Depression does not know status, wealth, success, defeats, love, happiness, relationships, kids, wife, job, or family, nor does it care. Suicide is not a selfish act to the person committing it. Many times the depressed mind has literally convinced the person that they are doing everyone a favor by killing themselves: “They’re better off without me. I’m a burden. No one should be around me like this. I’m tired of hurting everyone, disappointing everyone. I can’t live up to everyone’s expectations.”
Many times there are warning signs, sometimes there are not. The biggest warning sign is if a person is talking about a desire to die – pay attention. Hopelessness is probably the biggest factor associated with suicide, simply because the person has mentally determined that their future is not going to get better and therefore, they are going to suffer this way for the rest of their life. Other signs of depression include sadness, withdrawal, isolation, anhedonia (lack of the ability to experience pleasure), sleep problems, excessive fatigue, feelings of worthlessness.

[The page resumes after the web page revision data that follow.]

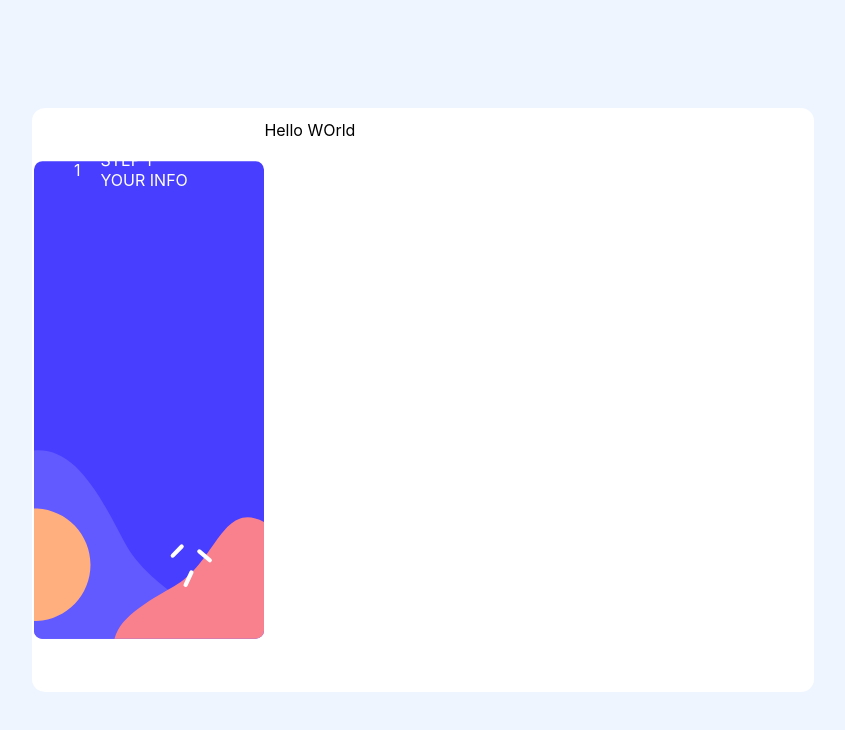
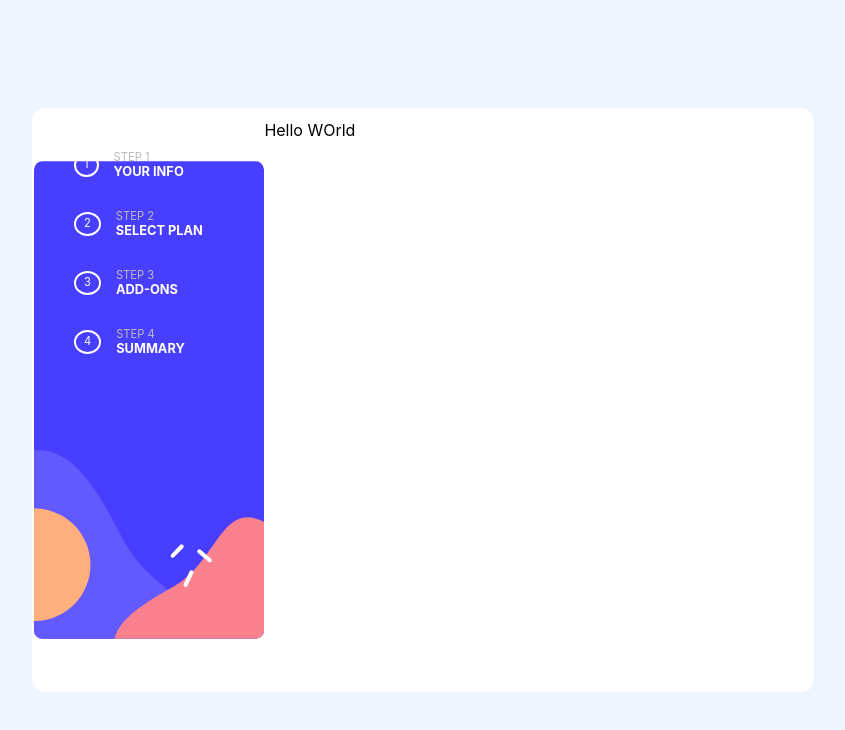
Before and after one commit to darrk-heart/multi-step-form, a React (Create React App) app: page / in a window 1280 px wide. Shown: the top 730 px of the page, without its empty margins (217-1062 px from the left). Built offline with nearby package versions, Linux system fonts and the light colour scheme.

Commit message:
header structure done

```diff
--- a/src/components/Heading/Heading.jsx
+++ b/src/components/Heading/Heading.jsx
@@ -6,13 +6,32 @@ function Heading() {
   return (
     <div className={styles.background}>
       <img src={wallpaper} alt="background side bar" />
-      <div className={styles.text}>
-        <div className={styles.texts}>
-          <span>1</span>
-          <div>
-            <span>STEP 1</span>
-            <span>YOUR INFO</span>
-          </div>
+      <div className={styles.texts}>
+        <span className={styles.texts_number}>1</span>
+        <div>
+          <span className={styles.step}>STEP 1</span>
+          <span className={styles.title}>YOUR INFO</span>
+        </div>
+      </div>
+      <div className={styles.texts}>
+        <span className={styles.texts_number}>2</span>
+        <div>
+          <span className={styles.step}>STEP 2</span>
+          <span className={styles.title}>SELECT PLAN</span>
+        </div>
+      </div>
+      <div className={styles.texts}>
+        <span className={styles.texts_number}>3</span>
+        <div>
+          <span className={styles.step}>STEP 3</span>
+          <span className={styles.title}>ADD-ONS</span>
+        </div>
+      </div>
+      <div className={styles.texts}>
+        <span className={styles.texts_number}>4</span>
+        <div>
+          <span className={styles.step}>STEP 4</span>
+          <span className={styles.title}>SUMMARY</span>
         </div>
       </div>
     </div>
--- a/src/components/Heading/Heading.module.css
+++ b/src/components/Heading/Heading.module.css
@@ -10,18 +10,30 @@
   height: 100%;
   position: absolute;
 }
-.text {
-  position: relative;
-  z-index: 1;
-  color: white;
-}
+
 .texts {
   display: flex;
   align-items: center;
   padding: 30px 0 0 40px;
+  color: white;
 }
 .texts div {
   display: flex;
   flex-direction: column;
-  padding-left: 20px;
+  padding-left: 15px;
 }
+.texts_number {
+  background-color: inherit;
+  padding: 2px 8px 4px 8px;
+  border-radius: 50%;
+  border: 2px solid white;
+  font-size: 0.7rem;
+}
+.step {
+  color: #bbbbbb;
+  font-size: 0.7rem;
+}
+.title {
+  font-size: 0.8rem;
+  font-weight: 700;
+}
```
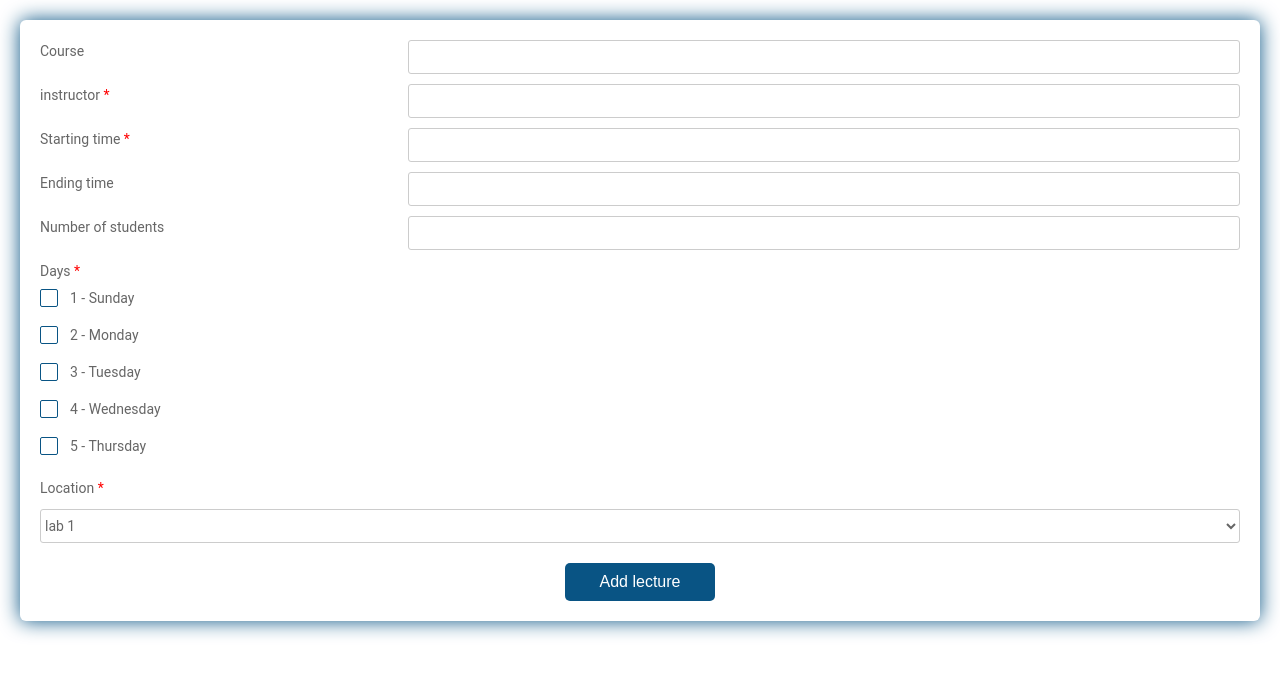
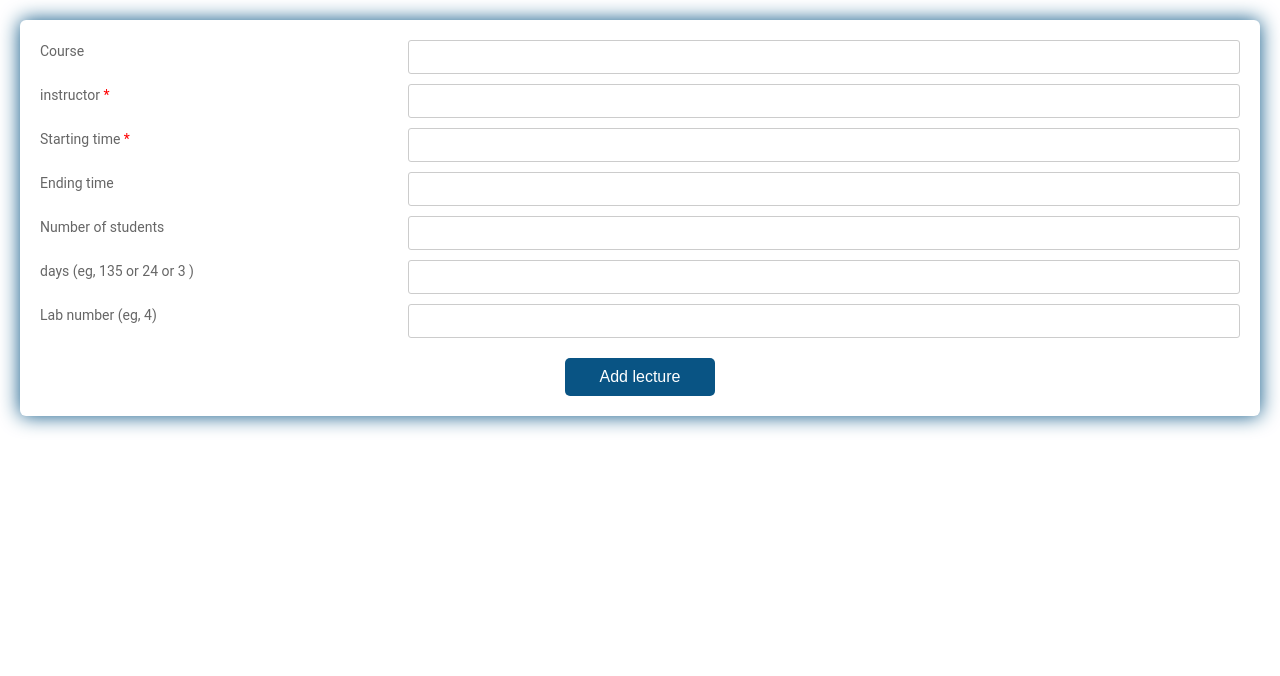
Before and after one commit to samyabdellatif/labs, a Flask app: page /cpanel in a window 1280 px wide. Shown: the top 676 px of the page. Run offline with Flask 2, Linux system fonts and the light colour scheme.

Commit message:
fixing cpanel form ;)

```diff
--- a/server.py
+++ b/server.py
@@ -1,6 +1,6 @@
 # Getting the data from process.html form then
 # inserting data in MongoDB labsDB database
-from flask import Flask, request, redirect, render_template
+
 from pymongo import MongoClient
 # connecting to the database (with auth user:Samy password:asd123)
 try:
@@ -52,6 +52,8 @@ cursor = collection.find()
 # for record in cursor:
 # 	print(record)
 
+#starting coding the Flask app
+from flask import Flask, request, redirect, render_template
 
 app = Flask(__name__) #create the Flask app
 
@@ -77,9 +79,13 @@ def process():
 def insert_lecture():
     # course = request.form('course')
     # print(course)
-    return '''<h1>Lecture submitted</h1>
-                  <a href="index.html">Home Page</a> |
-                  <a href="process.html">Add lecture</a>'''
+    return '''<html>
+              <body>
+              <h1>Lecture submitted</h1>
+                  <a href="/index">Home Page</a> |
+                  <a href="/cpanel">Add lecture</a>
+              </body>
+              </html>'''
 #run the flask app
 if __name__ == '__main__':
     app.run(debug=True,port=5000) #run app in debug mode on port 5000
--- a/templates/cpanel.html
+++ b/templates/cpanel.html
@@ -185,7 +185,7 @@
   </head>
   <body>
     <div class="testbox">
-    <form action="{{ url_for('insert_lecture') }}">
+    <form action="{{ url_for('insert_lecture') }}" method="post">
       <div class="half-item">
         <p>Course</p>
         <input type="text" name="course"/>
@@ -206,43 +206,13 @@
         <p>Number of students</p>
         <input type="text" name="numberOfStudents"/>
       </div>
-      <div class="question">
-        <p>Days <span class="required">*</span></p>
-        <div class="question-answer checkbox-item">
-          <div>
-            <input type="checkbox" value="none" id="check_1" name="dayschecklist" required/>
-            <label for="check_1" class="check"><span>1 - Sunday</span></label>
-          </div>
-          <div>
-            <input type="checkbox" value="none" id="check_2" name="dayschecklist" required/>
-            <label for="check_2" class="check"><span>2 - Monday</span></label>
-          </div>
-          <div>
-            <input type="checkbox" value="none" id="check_3" name="dayschecklist" required/>
-            <label for="check_3" class="check"><span>3 - Tuesday</span></label>
-          </div>
-          <div>
-            <input type="checkbox" value="none" id="check_4" name="dayschecklist" required/>
-            <label for="check_4" class="check"><span>4 - Wednesday</span></label>
-          </div>
-          <div>
-            <input type="checkbox" value="none" id="check_5" name="dayschecklist" required/>
-            <label for="check_5" class="check"><span>5 - Thursday</span></label>
-          </div>
-        </div>
-        </div>
-      <div class="item">
-        <p>Location <span class="required">*</span></p>
-        <div class="item">
-          <select required>
-            <option value="1">lab 1</option>
-            <option value="2">lab 2</option>
-            <option value="3">lab 3</option>
-            <option value="4">lab 4</option>
-            <option value="5">lab 5</option>
-            <option value="6">lab 6</option>
-          </select>
-        </div>
+      <div class="half-item">
+        <p>days (eg, 135 or 24 or 3 )</p>
+        <input type="text" name="days"/>
+      </div>
+      <div class="half-item">
+        <p>Lab number (eg, 4)</p>
+        <input type="text" name="lab"/>
       </div>
         <div class="btn-block">
           <button type="submit">Add lecture</button>
```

Dangerous signs that may lead to suicide could be: increase in risk taking behaviors or impulsivity, drug and alcohol use, making suicidal threats or gestures, making a plan to include giving away possessions, obtaining the means to kill themselves, “coded” talk – speaking about when they are gone.
For more information or for help call the Suicide Prevention Lifeline 800-273-TALK (suicidepreventionlifeline.org). You can also be assessed by a local psychologist or go inpatient at one of the numerous mental health facilities around Kansas City.
For some of us the only experience we have with suicide is from movies. Since it is getting close to Christmas you will see “It’s A Wonderful Life” on television somewhere. You will watch George Banks go through years of one defeat after another, slowly eating away at him, until he is standing on the bridge about to jump. Suddenly, Clarence shows up and spends the rest of the movie untangling George’s twisted, depressed mind until George finally understands how “rich” he truly is and, only then, can he clearly see what’s important in life.
I’m guessing that Mr. Harman was very much like George, unable to see how he affected the lives of those of us around him in such positive ways, how many people felt friendly toward him only to now feel the sense of loss and sadness. I’m wishing that Mr. Harman reached out for help. I’m wishing that Mr. Harman could have seen through the tangled web of lies depression weaves. I’m wishing that Mr. Harman could have recognized that it truly is a wonderful life. I’m wishing that Clarence would have shown up. Many blessings to Mr. Harman’s family and friends.